So what are the right guideposts for a gradual American withdrawal from Iraq? How can the United States, in its search for an exit, avoid compounding the mistakes it made in invading Iraq? To help light the way, we are blessed with a deus ex machina in the bipartisan Iraq Study Group, headed by former Secretary of State James A. Baker III and ex-congressman Lee Hamilton.
A starting point is to understand what the United States is actually doing in Iraq now. A strategy of phased withdrawal is already under way on paper. The latest affirmation was Tuesday’s proposal by Ambassador Zalmay Khalilzad and Gen. George Casey of a security timetable to transfer control to the Iraqis in 12 to 18 months. The plan envisions a “national compact among Iraq’s different factions. By the end of this year, they would agree on terms for demobilizing militias, sharing oil revenues and easing de-Baathification rules. It all looks sensible – on paper.

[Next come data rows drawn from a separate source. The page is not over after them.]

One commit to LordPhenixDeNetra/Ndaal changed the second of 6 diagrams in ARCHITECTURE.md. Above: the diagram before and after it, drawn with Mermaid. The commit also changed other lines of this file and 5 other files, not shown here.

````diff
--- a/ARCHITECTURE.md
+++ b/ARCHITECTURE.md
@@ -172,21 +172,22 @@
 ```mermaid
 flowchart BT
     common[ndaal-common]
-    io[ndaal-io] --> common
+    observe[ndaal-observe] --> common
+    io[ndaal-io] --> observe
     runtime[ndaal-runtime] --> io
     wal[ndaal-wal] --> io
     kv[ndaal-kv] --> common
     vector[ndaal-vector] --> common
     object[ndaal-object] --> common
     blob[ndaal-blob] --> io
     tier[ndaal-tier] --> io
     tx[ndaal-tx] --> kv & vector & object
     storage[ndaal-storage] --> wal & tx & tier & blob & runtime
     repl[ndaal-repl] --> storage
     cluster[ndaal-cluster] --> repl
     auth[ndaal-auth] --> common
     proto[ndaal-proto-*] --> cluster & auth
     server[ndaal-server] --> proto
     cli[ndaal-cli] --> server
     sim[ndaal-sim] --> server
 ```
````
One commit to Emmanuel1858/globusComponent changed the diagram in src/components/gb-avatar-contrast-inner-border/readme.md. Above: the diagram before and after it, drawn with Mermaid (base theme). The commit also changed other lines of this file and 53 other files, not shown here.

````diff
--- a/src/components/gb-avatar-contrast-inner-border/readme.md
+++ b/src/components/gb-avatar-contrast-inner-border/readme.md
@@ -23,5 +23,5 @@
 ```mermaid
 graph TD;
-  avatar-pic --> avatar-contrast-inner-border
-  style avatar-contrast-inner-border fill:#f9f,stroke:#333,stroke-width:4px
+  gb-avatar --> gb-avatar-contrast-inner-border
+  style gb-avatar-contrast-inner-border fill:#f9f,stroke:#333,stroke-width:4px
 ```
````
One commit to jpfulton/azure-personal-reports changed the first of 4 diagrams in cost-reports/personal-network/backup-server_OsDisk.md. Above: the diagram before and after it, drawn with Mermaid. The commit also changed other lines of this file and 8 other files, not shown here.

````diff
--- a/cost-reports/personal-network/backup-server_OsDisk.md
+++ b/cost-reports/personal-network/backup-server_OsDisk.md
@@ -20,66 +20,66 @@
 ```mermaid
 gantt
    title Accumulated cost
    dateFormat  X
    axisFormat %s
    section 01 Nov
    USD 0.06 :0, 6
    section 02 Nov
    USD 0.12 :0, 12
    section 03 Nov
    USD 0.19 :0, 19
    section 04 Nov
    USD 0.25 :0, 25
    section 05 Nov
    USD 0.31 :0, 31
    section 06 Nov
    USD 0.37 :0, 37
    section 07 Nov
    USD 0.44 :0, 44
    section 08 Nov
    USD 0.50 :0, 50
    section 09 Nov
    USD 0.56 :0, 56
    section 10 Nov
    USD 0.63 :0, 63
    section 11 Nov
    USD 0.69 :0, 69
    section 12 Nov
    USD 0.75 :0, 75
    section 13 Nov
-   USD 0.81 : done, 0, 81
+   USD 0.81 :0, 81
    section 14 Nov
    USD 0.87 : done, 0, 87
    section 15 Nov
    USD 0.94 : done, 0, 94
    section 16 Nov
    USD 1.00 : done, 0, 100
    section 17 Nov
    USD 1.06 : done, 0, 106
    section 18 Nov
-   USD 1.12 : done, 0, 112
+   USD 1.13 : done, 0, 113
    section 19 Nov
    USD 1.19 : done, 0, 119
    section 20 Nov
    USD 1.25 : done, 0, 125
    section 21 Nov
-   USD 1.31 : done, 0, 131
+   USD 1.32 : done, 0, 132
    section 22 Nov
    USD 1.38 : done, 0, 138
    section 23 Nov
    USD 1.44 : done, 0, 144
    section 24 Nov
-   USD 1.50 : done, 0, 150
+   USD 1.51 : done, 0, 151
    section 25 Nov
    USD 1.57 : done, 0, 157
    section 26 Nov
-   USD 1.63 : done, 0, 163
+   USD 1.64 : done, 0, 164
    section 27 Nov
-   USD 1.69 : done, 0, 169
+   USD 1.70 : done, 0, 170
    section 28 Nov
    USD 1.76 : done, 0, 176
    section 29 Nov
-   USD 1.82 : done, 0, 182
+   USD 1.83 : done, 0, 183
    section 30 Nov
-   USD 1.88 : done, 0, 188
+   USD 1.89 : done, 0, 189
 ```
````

The problem is that this approach hasn’t been working. Since January, Khalilzad has been prodding Iraqi leaders in the Green Zone to make precisely these compromises.
But out in the real world, the hopes for reconciliation have fallen apart, for a simple but terrifying reason: Iraq’s Sunnis and Shiites are so enraged that they have stopped believing that compromise is possible. In a country where victims are found every morning with holes drilled in their heads, the logic is kill or be killed.
How will withdrawal plans deal with the reality of this sectarian hatred? The administration’s answer has been to try to build up the Iraqi military so it can impose a monopoly of force. But that hasn’t been working, either. The Iraqi troops simply can’t match the brutality of the insurgents and death squads. The US military can do the job, but the cost in American lives is becoming unacceptable. If we are serious about a withdrawal timetable, we will have to accept Iraqi solutions, ragged and violent though they may be.
In the weeks after the election, the debate in Washington will focus on two promising exit ramps. But it’s important not to attach unrealistic hopes to either one.
The first path is a more federal Iraq – with power devolved to the Shiite, Sunni and Kurdish regions. But this presupposes a national government that is strong enough to formulate rules for, say, the sharing of oil revenues. If such a national framework existed, Iraq wouldn’t be such a mess in the first place. Another tricky problem is stabilizing the Sunni areas that would be a potential safe haven for terrorists. If the Iraqi Army can’t control these areas, the only alternative may be, in effect, a Sunni militia drawn from the ranks of the insurgency. US officials have been meeting secretly outside Iraq with insurgent leaders, in an effort to draw them into such a framework.
The second exit ramp passes through Iran and Syria. Talking with Tehran and Damascus could be helpful in stabilizing Iraq, but we should recognize at the outset that their influence is limited and that it may carry an unacceptable price. Iran’s goal in Iraq is a decisive Shiite victory and Sunni submission, but that’s a formula for continuing civil war, and in any event, it’s not an agenda the US should endorse. Syria could be helpful in curbing Al-Qaeda in Iraq, but there are limits and drawbacks to Syrian power, as was clear during its long and brutal occupation of Lebanon.
The real opportunity presented by the Baker-Hamilton process is that it’s bipartisan. To get most American troops out of Iraq over the next year will require more patience at home, and a lot less partisan bickering. And our politicians will need strong stomachs: They must manage an orderly retreat under fire. There is a path out of this mess, but we will be lying if we call it victory.
Syndicated columnist David Ignatius is published regularly by THE DAILY STAR.